Attorney Tom Olsen: Rob, I want to thank you. You were helping me with my first eviction ever. I’ve had a rental property in College Park for years and years and a lot of people come and go and people get different jobs or lose jobs or move to another city. For the first time ever I’ve had a boyfriend/girlfriend that have been living there for quite a while and they broke up and that’s the reason that they’re moving. But one of them is not moving out so I actually have to do an eviction and you’re helping me with it. 

Someday next week I’m going to get a default judgment against them and get what is called a writ of possession. And so, tell the listeners what the writ of possession is going to get me.

Attorney Rob Solomon: Okay, so the writ of possession is the Holy Grail of evictions which is once you have this document it instructs the sheriff that the time has come for you to be present, for you to post this on the property of the tenant. That gives them 24 hours to vacate and if they don’t vacate the landlord and the sheriff meet at the premises. The sheriff keeps the peace, he puts you in a position where you can enter the house, change the locks, move all of the furniture and other personal possessions of the tenant out to the curb. It creates a safe harbor so that you can do that without liability. It becomes public property, anybody could pick it up; the tenant, a passer-by, yourself and that essentially terminates, it clears out the premises and returns possession to you.

Attorney Tom Olsen: And just out of curiosity, if we show up there with the sheriff and my tenants are not there is the sheriff going to say, ‘’Okay, looks like all is clear boys, you guys finish your job’’, I’ll be there for a couple of hours without sheriff standing-by, keeping the peace? Or is he going to stay there until I am actually done and I leave the property?

Attorney Rob Solomon: Right. Well, that’s such an interesting question because it’s such a pragmatic question. Pragmatically speaking, he’s not sticking around. Should he stick around? Yes. But, as a practical matter they really don’t. So, once you’re there and he has done his job and made it possible for you to change the locks and start moving things out, he’s probably going to leave.

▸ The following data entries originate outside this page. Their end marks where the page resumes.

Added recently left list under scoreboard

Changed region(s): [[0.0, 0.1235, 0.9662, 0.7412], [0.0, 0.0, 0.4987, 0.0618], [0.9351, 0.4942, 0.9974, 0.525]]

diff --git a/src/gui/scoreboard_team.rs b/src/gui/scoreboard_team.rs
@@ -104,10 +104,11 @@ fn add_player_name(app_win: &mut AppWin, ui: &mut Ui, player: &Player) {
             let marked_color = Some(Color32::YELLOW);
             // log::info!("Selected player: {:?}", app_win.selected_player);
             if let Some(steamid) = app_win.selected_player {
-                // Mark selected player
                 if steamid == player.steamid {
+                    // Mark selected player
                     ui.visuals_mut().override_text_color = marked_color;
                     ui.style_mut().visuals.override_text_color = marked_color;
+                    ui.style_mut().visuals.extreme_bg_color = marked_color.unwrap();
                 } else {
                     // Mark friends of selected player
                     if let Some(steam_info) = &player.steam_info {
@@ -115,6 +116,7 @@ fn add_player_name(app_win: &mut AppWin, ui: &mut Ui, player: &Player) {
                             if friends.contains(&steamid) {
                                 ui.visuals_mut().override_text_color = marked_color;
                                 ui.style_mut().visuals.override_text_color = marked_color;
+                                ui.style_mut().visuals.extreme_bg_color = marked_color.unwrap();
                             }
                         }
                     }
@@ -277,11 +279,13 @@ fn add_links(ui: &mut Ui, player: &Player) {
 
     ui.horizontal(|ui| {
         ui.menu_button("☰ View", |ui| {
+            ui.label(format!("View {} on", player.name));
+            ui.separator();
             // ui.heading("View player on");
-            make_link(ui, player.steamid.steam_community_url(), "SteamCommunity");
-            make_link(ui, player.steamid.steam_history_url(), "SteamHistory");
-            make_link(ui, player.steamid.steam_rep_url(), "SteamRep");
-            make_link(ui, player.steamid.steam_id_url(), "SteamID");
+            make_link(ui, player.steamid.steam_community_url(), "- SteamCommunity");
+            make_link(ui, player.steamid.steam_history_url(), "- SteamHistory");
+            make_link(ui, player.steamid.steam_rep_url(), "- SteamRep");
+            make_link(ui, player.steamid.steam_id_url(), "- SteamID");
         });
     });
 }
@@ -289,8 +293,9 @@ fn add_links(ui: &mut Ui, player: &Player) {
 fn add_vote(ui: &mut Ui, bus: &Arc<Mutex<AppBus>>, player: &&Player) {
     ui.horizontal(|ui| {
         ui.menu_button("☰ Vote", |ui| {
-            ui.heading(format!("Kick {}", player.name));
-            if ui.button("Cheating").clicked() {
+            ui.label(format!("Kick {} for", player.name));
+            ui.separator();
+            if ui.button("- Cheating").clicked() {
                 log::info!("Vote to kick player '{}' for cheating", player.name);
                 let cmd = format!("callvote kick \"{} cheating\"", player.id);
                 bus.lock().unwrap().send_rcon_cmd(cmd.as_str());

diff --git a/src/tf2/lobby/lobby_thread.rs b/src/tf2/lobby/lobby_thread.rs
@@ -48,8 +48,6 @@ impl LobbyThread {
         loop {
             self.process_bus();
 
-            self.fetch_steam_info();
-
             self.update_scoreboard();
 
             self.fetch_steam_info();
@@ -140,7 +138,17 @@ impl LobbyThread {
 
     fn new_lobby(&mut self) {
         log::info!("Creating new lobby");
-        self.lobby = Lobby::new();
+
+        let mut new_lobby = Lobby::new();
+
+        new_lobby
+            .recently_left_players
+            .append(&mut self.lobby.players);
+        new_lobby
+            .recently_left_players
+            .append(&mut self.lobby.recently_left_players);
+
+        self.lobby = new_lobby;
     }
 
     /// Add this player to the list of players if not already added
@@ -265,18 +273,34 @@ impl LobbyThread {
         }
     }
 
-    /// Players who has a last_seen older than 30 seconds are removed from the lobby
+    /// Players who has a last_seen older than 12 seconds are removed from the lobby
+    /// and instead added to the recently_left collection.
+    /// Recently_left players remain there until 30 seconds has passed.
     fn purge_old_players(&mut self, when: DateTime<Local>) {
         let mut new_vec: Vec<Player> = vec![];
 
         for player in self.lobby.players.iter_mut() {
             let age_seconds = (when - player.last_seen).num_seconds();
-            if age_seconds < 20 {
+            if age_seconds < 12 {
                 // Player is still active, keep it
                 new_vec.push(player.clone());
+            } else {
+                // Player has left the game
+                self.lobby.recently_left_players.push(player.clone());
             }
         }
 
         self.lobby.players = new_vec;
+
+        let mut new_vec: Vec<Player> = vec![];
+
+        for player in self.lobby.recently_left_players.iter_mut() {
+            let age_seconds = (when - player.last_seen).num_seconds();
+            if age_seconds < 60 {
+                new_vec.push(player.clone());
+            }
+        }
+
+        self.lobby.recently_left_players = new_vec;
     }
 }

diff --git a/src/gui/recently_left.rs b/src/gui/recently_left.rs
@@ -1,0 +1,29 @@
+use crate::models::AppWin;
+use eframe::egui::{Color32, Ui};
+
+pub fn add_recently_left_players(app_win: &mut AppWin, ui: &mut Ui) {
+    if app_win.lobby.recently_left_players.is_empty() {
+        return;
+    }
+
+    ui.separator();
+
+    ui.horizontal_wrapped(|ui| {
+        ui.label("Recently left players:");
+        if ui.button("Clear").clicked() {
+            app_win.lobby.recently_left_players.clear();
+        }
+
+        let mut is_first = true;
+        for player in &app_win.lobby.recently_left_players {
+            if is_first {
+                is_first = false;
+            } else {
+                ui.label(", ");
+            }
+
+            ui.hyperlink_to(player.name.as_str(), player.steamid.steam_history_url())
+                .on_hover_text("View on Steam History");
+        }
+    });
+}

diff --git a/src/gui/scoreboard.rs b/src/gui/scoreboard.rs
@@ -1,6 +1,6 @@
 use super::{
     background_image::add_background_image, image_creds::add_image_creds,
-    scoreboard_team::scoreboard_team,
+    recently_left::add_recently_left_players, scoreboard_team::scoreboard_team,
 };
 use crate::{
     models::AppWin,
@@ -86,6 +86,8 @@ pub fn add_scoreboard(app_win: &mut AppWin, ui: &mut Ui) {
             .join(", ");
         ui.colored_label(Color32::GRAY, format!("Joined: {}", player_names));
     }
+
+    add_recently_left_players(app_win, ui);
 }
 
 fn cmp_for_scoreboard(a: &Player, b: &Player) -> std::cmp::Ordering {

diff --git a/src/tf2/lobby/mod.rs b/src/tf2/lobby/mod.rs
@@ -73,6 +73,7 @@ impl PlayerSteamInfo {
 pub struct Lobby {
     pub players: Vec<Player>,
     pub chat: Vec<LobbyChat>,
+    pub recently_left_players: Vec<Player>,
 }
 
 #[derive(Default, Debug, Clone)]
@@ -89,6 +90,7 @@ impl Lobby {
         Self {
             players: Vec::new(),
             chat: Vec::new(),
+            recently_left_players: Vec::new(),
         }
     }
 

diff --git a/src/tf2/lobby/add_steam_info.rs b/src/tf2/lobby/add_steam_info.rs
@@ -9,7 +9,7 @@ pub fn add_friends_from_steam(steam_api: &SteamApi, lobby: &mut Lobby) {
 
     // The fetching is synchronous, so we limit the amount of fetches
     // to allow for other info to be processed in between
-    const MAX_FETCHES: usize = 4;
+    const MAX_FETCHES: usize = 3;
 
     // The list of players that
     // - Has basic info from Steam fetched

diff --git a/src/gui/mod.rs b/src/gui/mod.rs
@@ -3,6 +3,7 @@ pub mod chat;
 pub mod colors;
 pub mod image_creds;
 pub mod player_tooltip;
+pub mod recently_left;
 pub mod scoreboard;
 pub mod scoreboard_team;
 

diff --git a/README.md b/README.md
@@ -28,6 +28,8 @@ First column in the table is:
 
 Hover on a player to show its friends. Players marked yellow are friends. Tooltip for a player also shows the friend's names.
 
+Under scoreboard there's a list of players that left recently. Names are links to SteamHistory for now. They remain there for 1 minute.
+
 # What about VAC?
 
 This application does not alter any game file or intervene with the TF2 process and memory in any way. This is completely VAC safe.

Attorney Tom Olsen: Okay. All right. So, doing my first eviction hopefully will finish it up next week and get it back on the market.